# [Exercise directions]
Tally how many lines in the data hold the word "legend", and give the result with no other text.

[Recorded data]
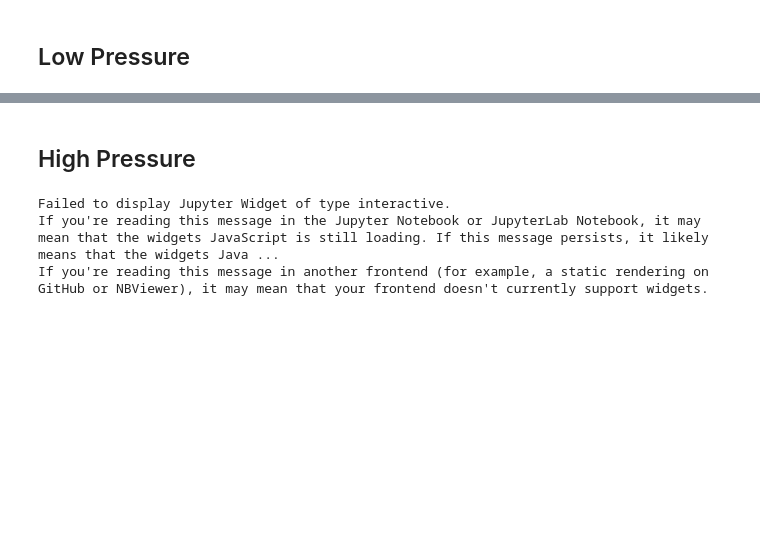
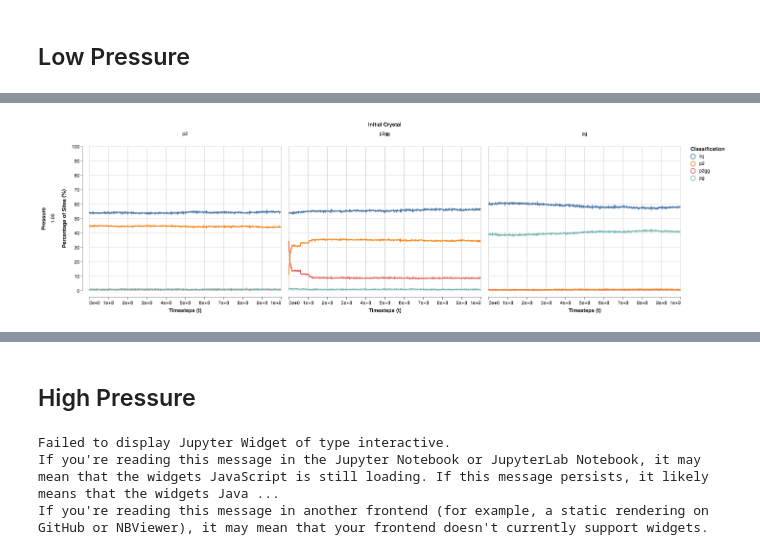
Before and after one commit to malramsay64/Crystal_Melting, a Jupyter notebook: notebooks/Crystal_Fractions.ipynb, the cells around one changed output, grey strips where cells are left out. Saved outputs shown, nothing was run; the diff lists cells and outputs as text; code cells hidden in the pictures; blank space fills up the shorter version.

```diff
--- a/notebooks/Crystal_Fractions.ipynb
+++ b/notebooks/Crystal_Fractions.ipynb
@@ -23,21 +20,20 @@ time_df = norm_df.copy()
 time_df.index = pandas.TimedeltaIndex(norm_df.time)
 time_df = time_df.groupby(group_bys).resample('1ms').mean().reset_index(group_bys)
 
-df_high = time_df.query('pressure == "13.50"')
+df_high = time_df.query('pressure == "13.50"').copy()
 df_high = df_high.groupby(group_bys).resample('5ms').mean().reset_index(group_bys)
 
-df_low = norm_df.query('pressure == "1.00"')
+df_low = norm_df.query('pressure == "1.00"').copy()
 # %%
 def create_figure(temp, dataset):
-    c = Chart(dataset.query("temperature == @temp")).mark_line().encode(
-        x=X('time',
-            axis=Axis(format='e', title='Timesteps (t)')),
-        y=Y('percentage:Q',
-            axis=Axis(title='Percentage of Sites (%)'),
-            scale=Scale(domain=[0, 100])),
-        color=Color('state', legend=Legend(title='Classification')),
-        column=Column('crystal', header=Header(title='Initial Crystal')),
-        row=Row('pressure', header=Header(title='Pressure')),
+    c = alt.Chart(dataset.query("temperature == @temp")).mark_line().encode(
+        alt.X('time', axis=alt.Axis(format='e', title='Timesteps (t)')),
+        alt.Y('percentage:Q',
+            axis=alt.Axis(title='Percentage of Sites (%)'),
+            scale=alt.Scale(domain=[0, 100])),
+        alt.Color('state', legend=alt.Legend(title='Classification')),
+        alt.Column('crystal', header=alt.Header(title='Initial Crystal')),
+        alt.Row('pressure', header=alt.Header(title='Pressure')),
     ).transform_calculate(
         'percentage', 'datum.fraction * 100'
     )
@@ -75,2 +88,6 @@ If you're reading this message in another frontend (for example, a static render
+# %%
+create_figure(temp='0.36', dataset=df_low)
+# %% [output]
+[figure, added]
 # %%
 melt_low = compute_melting_rates(df_low)
```
Also changed, not shown: parts of 8 cells of this notebook.
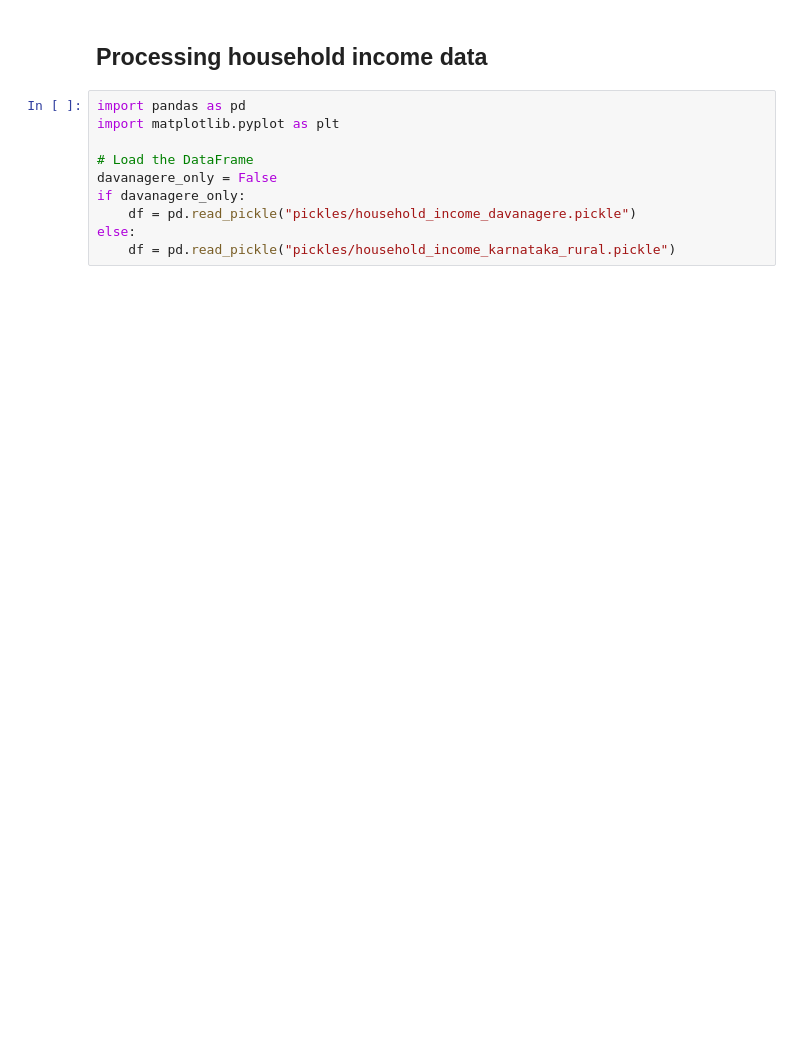
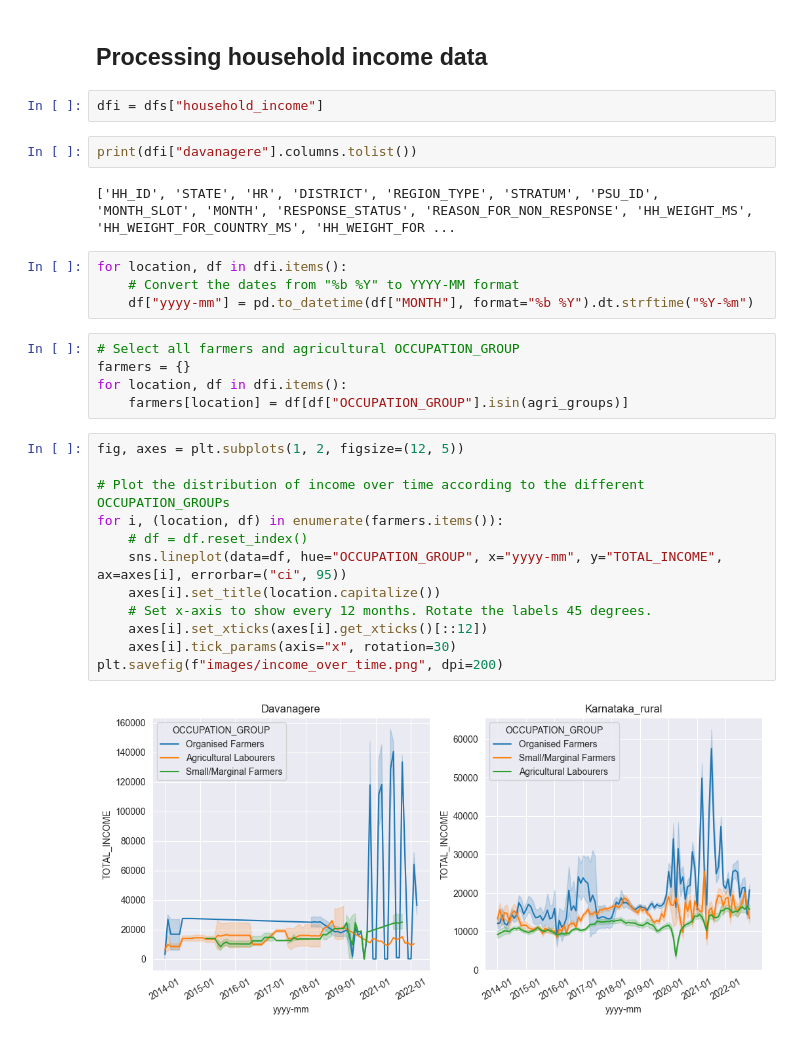
Before and after one commit to EwoutH/India-drought-ABM, a Jupyter notebook: analysis/1_India-ABM-income-EDA.ipynb, the cells around one changed output. Cells and saved outputs as stored; diff of their text form; blank space fills up the shorter version.

Commit message:
analysis: Analyse expenses data
Update the notebook with expenses data analysis.

```diff
--- a/analysis/1_India-ABM-income-EDA.ipynb
+++ b/analysis/1_India-ABM-income-EDA.ipynb
@@ -1,12 +21,31 @@
 # %% [markdown]
 ## Processing household income data
-# %%
-import pandas as pd
-import matplotlib.pyplot as plt
-
-# Load the DataFrame
-davanagere_only = False
-if davanagere_only:
-    df = pd.read_pickle("pickles/household_income_davanagere.pickle")
-else:
-    df = pd.read_pickle("pickles/household_income_karnataka_rural.pickle")
+# %%
+dfi = dfs["household_income"]
+# %%
+print(dfi["davanagere"].columns.tolist())
+# %% [output]
+['HH_ID', 'STATE', 'HR', 'DISTRICT', 'REGION_TYPE', 'STRATUM', 'PSU_ID', 'MONTH_SLOT', 'MONTH', 'RESPONSE_STATUS', 'REASON_FOR_NON_RESPONSE', 'HH_WEIGHT_MS', 'HH_WEIGHT_FOR_COUNTRY_MS', 'HH_WEIGHT_FOR ...
+# %%
+for location, df in dfi.items():
+    # Convert the dates from "%b %Y" to YYYY-MM format
+    df["yyyy-mm"] = pd.to_datetime(df["MONTH"], format="%b %Y").dt.strftime("%Y-%m")
+# %%
+# Select all farmers and agricultural OCCUPATION_GROUP
+farmers = {}
+for location, df in dfi.items():
+    farmers[location] = df[df["OCCUPATION_GROUP"].isin(agri_groups)]
+# %%
+fig, axes = plt.subplots(1, 2, figsize=(12, 5))
+
+# Plot the distribution of income over time according to the different OCCUPATION_GROUPs
+for i, (location, df) in enumerate(farmers.items()):
+    # df = df.reset_index()
+    sns.lineplot(data=df, hue="OCCUPATION_GROUP", x="yyyy-mm", y="TOTAL_INCOME", ax=axes[i], errorbar=("ci", 95))
+    axes[i].set_title(location.capitalize())
+    # Set x-axis to show every 12 months. Rotate the labels 45 degrees.
+    axes[i].set_xticks(axes[i].get_xticks()[::12])
+    axes[i].tick_params(axis="x", rotation=30)
+plt.savefig(f"images/income_over_time.png", dpi=200)
+# %% [output]
+[figure, added]
```
Also changed, not shown: parts of 34 cells of this notebook.
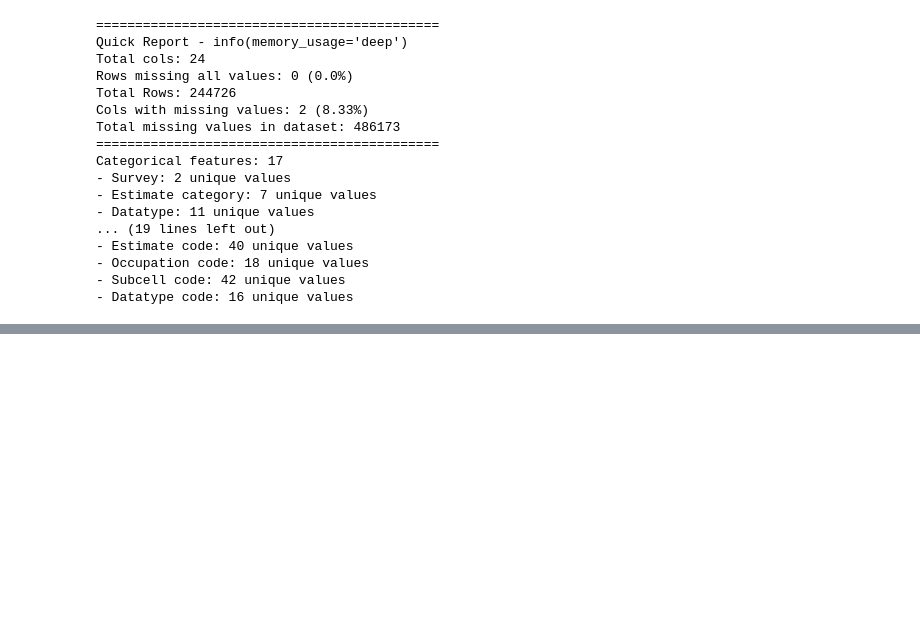
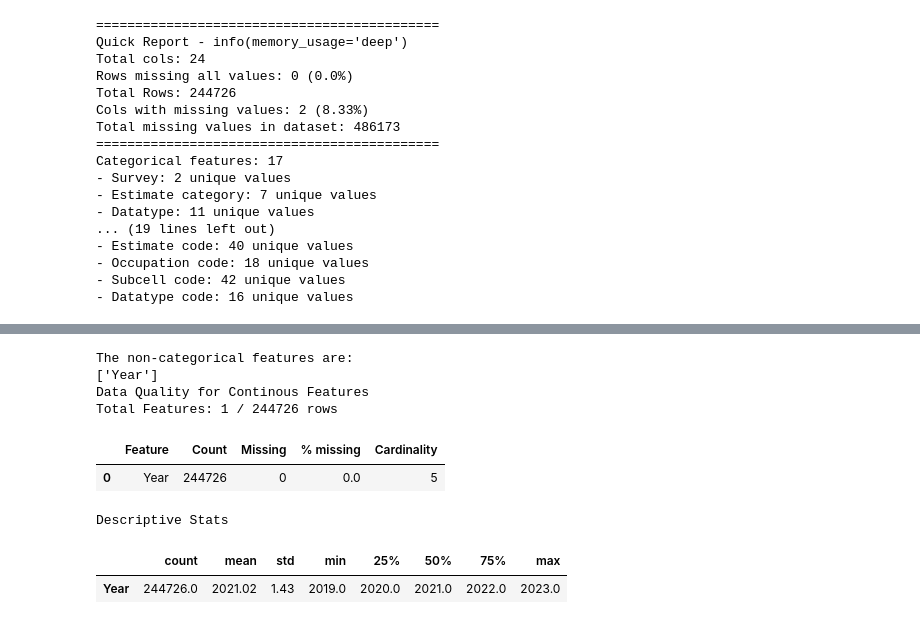
Before and after one commit to amayranib/ADS-508-team-project, a Jupyter notebook: eda/jc_eda.ipynb, the cells around one changed output, grey strips where cells are left out. Drawn from its saved outputs; the diff is of its cells as text; code cells hidden in the pictures; blank space fills up the shorter version.

```diff
--- a/eda/jc_eda.ipynb
+++ b/eda/jc_eda.ipynb
@@ -93,0 +156,12 @@ Categorical features: 17
+# %%
+jeda.dqr_cont(df_filtered)
+# %% [output]
+The non-categorical features are:
+['Year']
+Data Quality for Continous Features
+Total Features: 1 / 244726 rows
+|  | Feature | Count | Missing | % missing | Cardinality |
+| 0 | Year | 244726 | 0 | 0.0 | 5 |
+Descriptive Stats
+|  | count | mean | std | min | 25% | 50% | 75% | max |
+| Year | 244726.0 | 2021.02 | 1.43 | 2019.0 | 2020.0 | 2021.0 | 2022.0 | 2023.0 |
```
Also changed, not shown: parts of 11 cells of this notebook.
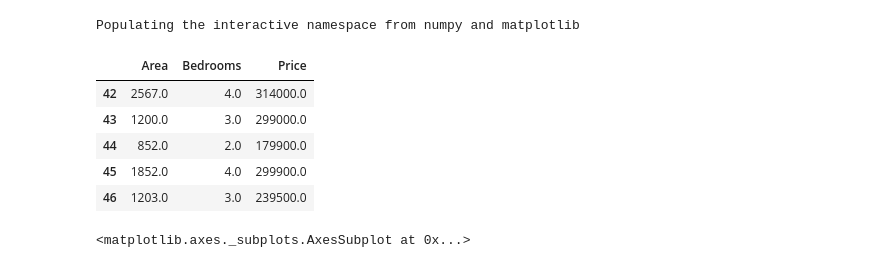
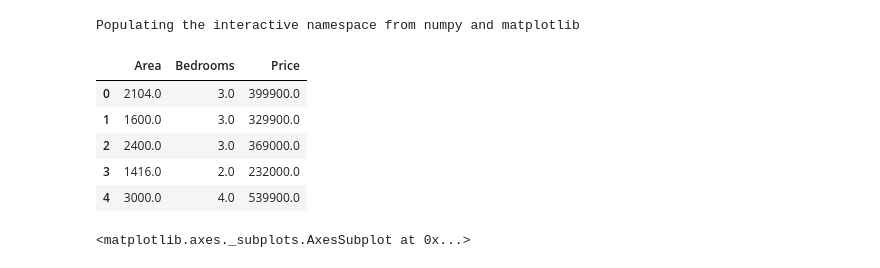
Before and after one commit to rurouni-najeeb/Kaggle, a Jupyter notebook: Linear Regression.ipynb, the cells around one changed output. Cells and saved outputs as stored; diff of their text form; code cells hidden in the pictures.

```diff
--- a/Linear Regression.ipynb
+++ b/Linear Regression.ipynb
@@ -17,14 +17,14 @@ label = pd.read_table('../Dataset/Housing Prices/ex3y.dat',names=['Price'])
 # %%
 data = pd.concat([data,label],axis=1)
 # %%
-data.tail()
+data.head()
 # %% [output]
 |  | Area | Bedrooms | Price |
-| 42 | 2567.0 | 4.0 | 314000.0 |
-| 43 | 1200.0 | 3.0 | 299000.0 |
-| 44 | 852.0 | 2.0 | 179900.0 |
-| 45 | 1852.0 | 4.0 | 299900.0 |
-| 46 | 1203.0 | 3.0 | 239500.0 |
+| 0 | 2104.0 | 3.0 | 399900.0 |
+| 1 | 1600.0 | 3.0 | 329900.0 |
+| 2 | 2400.0 | 3.0 | 369000.0 |
+| 3 | 1416.0 | 2.0 | 232000.0 |
+| 4 | 3000.0 | 4.0 | 539900.0 |
 # %%
 data.plot(kind='scatter',x='Area',y='Price',c='red')
 # %% [output]
```
Also changed, not shown: 8 other files.
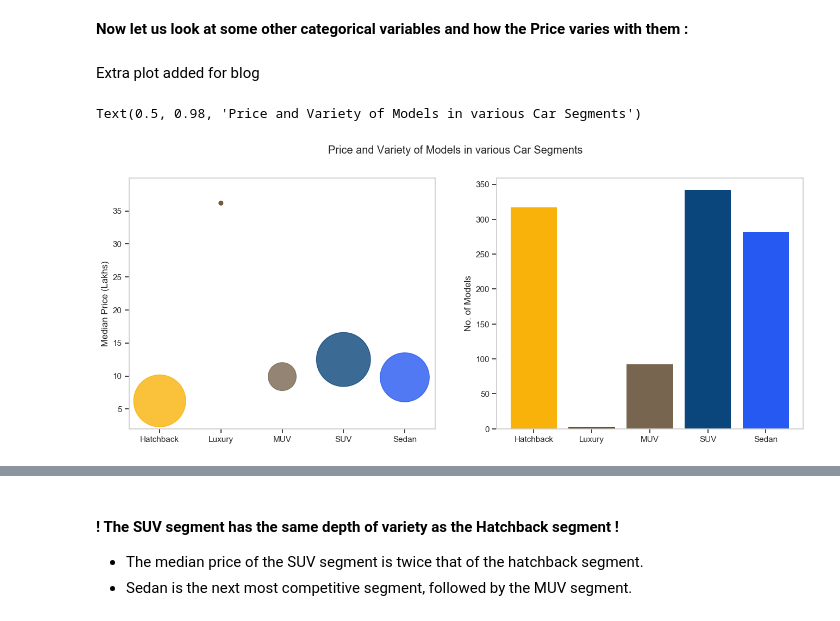
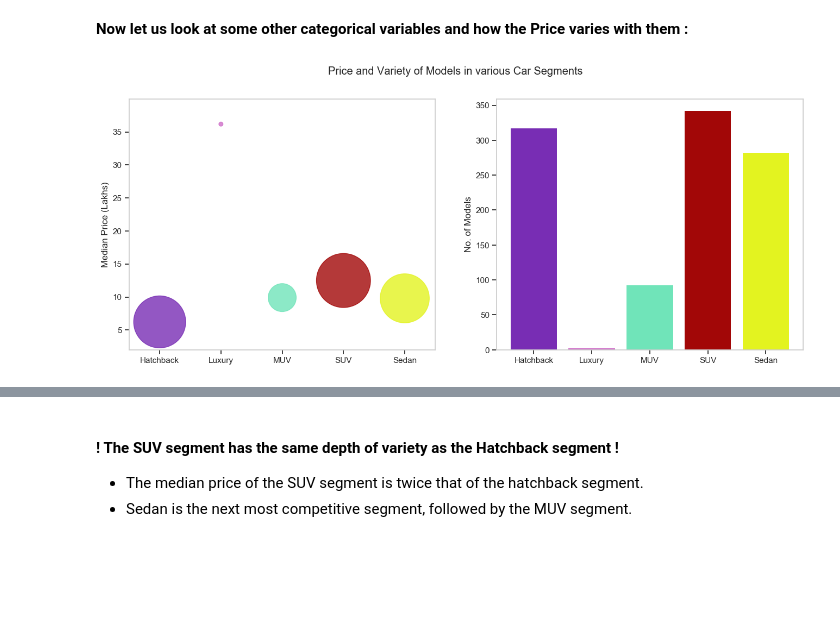
Before and after one commit to abhinavahluwalia/Linear_Regression-Automobile_Price_Prediction_Indian_Market, a Jupyter notebook: Automobile_Price_Prediction.ipynb, the cells around one changed output, grey strips where cells are left out. Drawn from its saved outputs; the diff is of its cells as text; code cells hidden in the pictures; blank space fills up the shorter version.

```diff
--- a/Automobile_Price_Prediction.ipynb
+++ b/Automobile_Price_Prediction.ipynb
@@ -19,7 +19,7 @@ import pandas as pd
 import matplotlib.pyplot as plt
 import seaborn as sns
 # %%
-df = pd.read_csv('cars_ds_final.csv', index_col=0)
+df = pd.read_csv('data/cars_ds_final.csv', index_col=0)
 # %%
 df.rename(columns={'Ex-Showroom_Price': 'Price'}, inplace=True)
 # %%
@@ -602,25 +602,22 @@ We see a mix of product and pricing strategies in the Indian automobile market.<
 We also observe the difference between established players and unestablished/new players in the market by looking at the Number of models the manufacturer has to offer. Players like Bajaj, Premier, Kia, MG, Jeep can be seen as the new players in the market.
 # %% [markdown]
 <b>Now let us look at some other categorical variables and how the Price varies with them :
-# %% [markdown]
-Extra plot added for blog
 # %%
 p = cars_df_50.groupby('Body_Type').median().Price
 m = cars_df_50.groupby('Body_Type').count().Model
 
 sns.set_context('notebook')
 c = [np.random.rand(3) for i in range(5)]
 fig, (ax1, ax2) = plt.subplots(1, 2, figsize=(16, 6))
 ax1.scatter(p.index, p, s=m*15, c=c, alpha=0.8)
 ax1.set(ylim=(200000, 4000000), xlim=(-.5, 4.5), ylabel='Median Price (Lakhs)', yticks=np.arange(0, 40e5, 5e5), yticklabels=np.arange(0, 40, 5))
 ax1.set_xticks
 ax1.grid(False)
 
 ax2.bar(m.index, m, color=c)
 ax2.set(ylabel='No. of Models')
 ax2.grid(False)
 
-plt.suptitle('Price and Variety of Models in various Car Segments')
+_ = plt.suptitle('Price and Variety of Models in various Car Segments')
 # %% [output]
-Text(0.5, 0.98, 'Price and Variety of Models in various Car Segments')
-[figure, old version]
+[figure, new version]
```
Also changed, not shown: parts of 21 cells of this notebook.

# [Response]
2